Geoffrey Wheatcroft: Why are we pretending we would fight for Georgia?
(First off, aren't the men and women in the military not stretched thin in the never ending saga in Bush's middle eastern affairs, called McCain's 100 year war? Americans are trying to get the troops home, away from fighting the politician's war that never was legitimate and killed men and women on all sides unnecessarily)
Why are we indeed? This article focusses on the original purpose of Nato and how, after the break-up of the USSR, Nato's purpose, instead of being equally dismantled like Russia's military reach, turned into, what Wheatcroft called >"almost without anyone's noticing, into an arm of US policy – and an outlet for Tony Blair's zealous "humanitarian interventionism".
A short history lesson for the blogo attention deficitizens;
The North Atlantic Treaty Organisation was created in 1949 as a "one for all and all for one" mutual defence alliance between west European countries, of which Great Britain was then militarily much the most important, and the United States, guarding Europe against Soviet aggression. By the terms of the treaty, "an armed attack on any member in Europe or North America shall be considered an attack against them all and ... if such an armed attack occurs, each of them ... will assist the party or parties so attacked by taking forthwith... such action as it deems necessary, including the use of armed force, to restore and maintain the security of the North Atlantic area."
>"...Nato was expanded to include not only the former Warsaw Pact countries Poland, Hungary and Bulgaria, but the Baltic states that were part of the Soviet Union only 20 years ago. One didn't have to be a Russian nationalist to see this as deliberate provocation of an angry and wounded country. With all its brutality, Russia has legitimate security concerns and national interests. When Georgian membership of Nato is flaunted, one wonders what the US reaction would have been if Leonid Brezhnev had invited Mexico to join the Warsaw Pact. Russian policy may sometimes have a paranoid tinge but, as the saying goes, paranoiacs have enemies, too."
Nato is not 'united' and hasn't been for a while;
The main problem is to be found in Afghanistan, where the alliance has had its first prolonged taste of real combat in command of the International Security Assistance Force (Isaf ). More than 42,000 troops are under its command, coming from 39 countries including the full complement of 26 Nato members.
However, its future is now in doubt following a Canadian threat to withdraw 2500 combat troops from Kandahar.
On the one hand, the US and its main ally, Britain, want Nato's European members to make a greater military contribution to the war effort to offset the Canadian threat. On the other hand, most of the European governments in Nato believe that the impasse in Afghanistan is more likely to be solved by the imposition of law and order and the subsequent implementation of education, economic aid and a modern infrastructure.
Nato in Afghanistan; Europe and America: Sharing the Spoils of War
The consequences of that disagreement over policy and its effects on the future of the 59-year-old alliance were put into context by a senior British Army officer when he said:

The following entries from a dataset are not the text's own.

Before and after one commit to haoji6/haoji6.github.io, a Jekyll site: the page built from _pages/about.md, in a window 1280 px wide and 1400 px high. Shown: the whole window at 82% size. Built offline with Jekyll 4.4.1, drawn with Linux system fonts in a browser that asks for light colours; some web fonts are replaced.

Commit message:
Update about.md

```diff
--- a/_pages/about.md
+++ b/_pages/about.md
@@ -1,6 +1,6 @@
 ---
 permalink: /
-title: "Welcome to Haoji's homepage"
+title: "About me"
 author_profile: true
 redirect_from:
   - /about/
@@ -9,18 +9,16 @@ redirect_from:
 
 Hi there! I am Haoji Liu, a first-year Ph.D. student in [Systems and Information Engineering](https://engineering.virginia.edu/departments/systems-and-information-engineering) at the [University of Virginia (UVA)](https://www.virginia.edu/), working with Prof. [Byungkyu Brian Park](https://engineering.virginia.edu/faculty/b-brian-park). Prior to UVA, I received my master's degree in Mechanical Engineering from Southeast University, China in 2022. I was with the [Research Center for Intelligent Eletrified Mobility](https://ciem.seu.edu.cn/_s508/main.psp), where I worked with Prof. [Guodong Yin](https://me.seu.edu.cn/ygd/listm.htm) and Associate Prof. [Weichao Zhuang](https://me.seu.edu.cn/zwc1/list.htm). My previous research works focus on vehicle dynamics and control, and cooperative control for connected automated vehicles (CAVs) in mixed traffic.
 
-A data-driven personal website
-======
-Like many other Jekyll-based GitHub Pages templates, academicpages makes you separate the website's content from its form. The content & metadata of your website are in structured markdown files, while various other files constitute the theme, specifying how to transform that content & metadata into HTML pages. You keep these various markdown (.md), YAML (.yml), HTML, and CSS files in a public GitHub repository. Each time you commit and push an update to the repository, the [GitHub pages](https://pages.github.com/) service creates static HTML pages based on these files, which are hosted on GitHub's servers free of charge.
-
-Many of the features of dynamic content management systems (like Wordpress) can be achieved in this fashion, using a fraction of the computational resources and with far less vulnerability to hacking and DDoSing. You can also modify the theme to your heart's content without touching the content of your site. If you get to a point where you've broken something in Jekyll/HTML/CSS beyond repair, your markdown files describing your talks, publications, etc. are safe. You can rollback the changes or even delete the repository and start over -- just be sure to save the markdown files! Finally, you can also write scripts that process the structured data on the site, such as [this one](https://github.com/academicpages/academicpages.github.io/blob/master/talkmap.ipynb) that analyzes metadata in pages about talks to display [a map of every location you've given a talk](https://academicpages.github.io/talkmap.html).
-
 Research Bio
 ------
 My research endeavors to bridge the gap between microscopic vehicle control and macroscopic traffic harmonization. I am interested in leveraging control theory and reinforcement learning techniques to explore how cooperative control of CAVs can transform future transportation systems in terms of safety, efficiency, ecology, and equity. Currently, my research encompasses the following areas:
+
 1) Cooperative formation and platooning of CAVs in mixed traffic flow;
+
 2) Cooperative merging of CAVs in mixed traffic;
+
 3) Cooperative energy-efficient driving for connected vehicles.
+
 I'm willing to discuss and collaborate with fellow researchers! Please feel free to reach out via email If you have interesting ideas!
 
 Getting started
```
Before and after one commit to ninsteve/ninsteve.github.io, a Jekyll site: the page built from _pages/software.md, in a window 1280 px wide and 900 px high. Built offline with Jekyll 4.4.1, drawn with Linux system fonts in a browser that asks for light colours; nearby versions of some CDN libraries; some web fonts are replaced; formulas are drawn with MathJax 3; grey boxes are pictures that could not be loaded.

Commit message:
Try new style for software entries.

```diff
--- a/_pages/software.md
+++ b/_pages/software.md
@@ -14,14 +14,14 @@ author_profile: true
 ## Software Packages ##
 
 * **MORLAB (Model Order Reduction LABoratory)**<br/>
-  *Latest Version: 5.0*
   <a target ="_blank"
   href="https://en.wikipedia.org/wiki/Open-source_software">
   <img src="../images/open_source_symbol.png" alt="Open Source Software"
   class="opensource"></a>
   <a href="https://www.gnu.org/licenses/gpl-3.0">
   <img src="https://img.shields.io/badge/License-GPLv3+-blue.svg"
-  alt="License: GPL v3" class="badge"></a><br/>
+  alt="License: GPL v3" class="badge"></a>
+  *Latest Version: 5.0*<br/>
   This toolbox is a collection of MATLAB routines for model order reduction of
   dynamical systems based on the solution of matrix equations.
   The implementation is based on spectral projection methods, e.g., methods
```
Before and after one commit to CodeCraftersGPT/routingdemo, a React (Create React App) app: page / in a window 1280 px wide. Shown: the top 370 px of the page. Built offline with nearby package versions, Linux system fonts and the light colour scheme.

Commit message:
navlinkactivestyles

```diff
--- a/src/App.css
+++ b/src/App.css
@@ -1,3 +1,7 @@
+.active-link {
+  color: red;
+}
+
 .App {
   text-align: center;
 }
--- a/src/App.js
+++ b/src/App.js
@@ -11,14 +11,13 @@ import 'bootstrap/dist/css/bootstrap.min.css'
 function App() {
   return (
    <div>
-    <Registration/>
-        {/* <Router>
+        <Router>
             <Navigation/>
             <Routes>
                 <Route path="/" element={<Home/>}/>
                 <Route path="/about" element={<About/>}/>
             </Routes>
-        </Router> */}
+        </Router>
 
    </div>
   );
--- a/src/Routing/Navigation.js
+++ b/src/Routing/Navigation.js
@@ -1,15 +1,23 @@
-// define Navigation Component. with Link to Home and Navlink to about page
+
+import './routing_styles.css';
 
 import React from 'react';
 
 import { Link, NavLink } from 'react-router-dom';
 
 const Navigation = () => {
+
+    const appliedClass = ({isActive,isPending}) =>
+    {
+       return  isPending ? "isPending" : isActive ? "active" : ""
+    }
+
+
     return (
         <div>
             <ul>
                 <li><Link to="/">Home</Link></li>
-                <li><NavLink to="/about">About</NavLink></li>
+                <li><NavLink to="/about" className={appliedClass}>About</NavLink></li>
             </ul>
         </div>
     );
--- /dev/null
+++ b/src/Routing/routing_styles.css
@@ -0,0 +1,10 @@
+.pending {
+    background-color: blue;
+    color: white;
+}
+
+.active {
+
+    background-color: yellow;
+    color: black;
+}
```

"Nato held its own against Soviet military power throughout the years of the cold war. Now it's in danger of being brought to its knees by a handful of hawk-faced men armed only with Kalashnikovs, RPGs and an overwhelming sense of their own worth."
The heart of the quarrel remains troop levels, but there is another problem beneath all the posturing about who does the most to make Nato more effective in Afghanistan. In the months ahead, once the weather gets warmer, the Taliban will be reopening their military campaign, and Nato commanders know that it promises to be what one senior British officer called "a massive punch-up".
For Nato it will be a testing moment and one that will be the measure of the military deployment, but some seasoned veterans with long experience of Afghanistan, including Rory Stewart, a former diplomat and Black Watch officer, have already questioned whether more firepower is the answer. "I think we have to be very careful, above all, of appearing to be engaged in colonial politics, " Stewart argued in a television interview last week. "I think Afghans are justifiably very suspicious of foreigners coming into their country, particularly with over 40,000 soldiers.
The alliance was formed to defend the West against attack from the Soviet Union.
During that time it never fired a shot in anger, and now it has been tasked to fight what many believe is the wrong war in the wrong place at the wrong time.
Nato is an extension of US policy? Well, why do Nato members send their sons and daughters in for someone else's warfare?
Read more in The death of NATO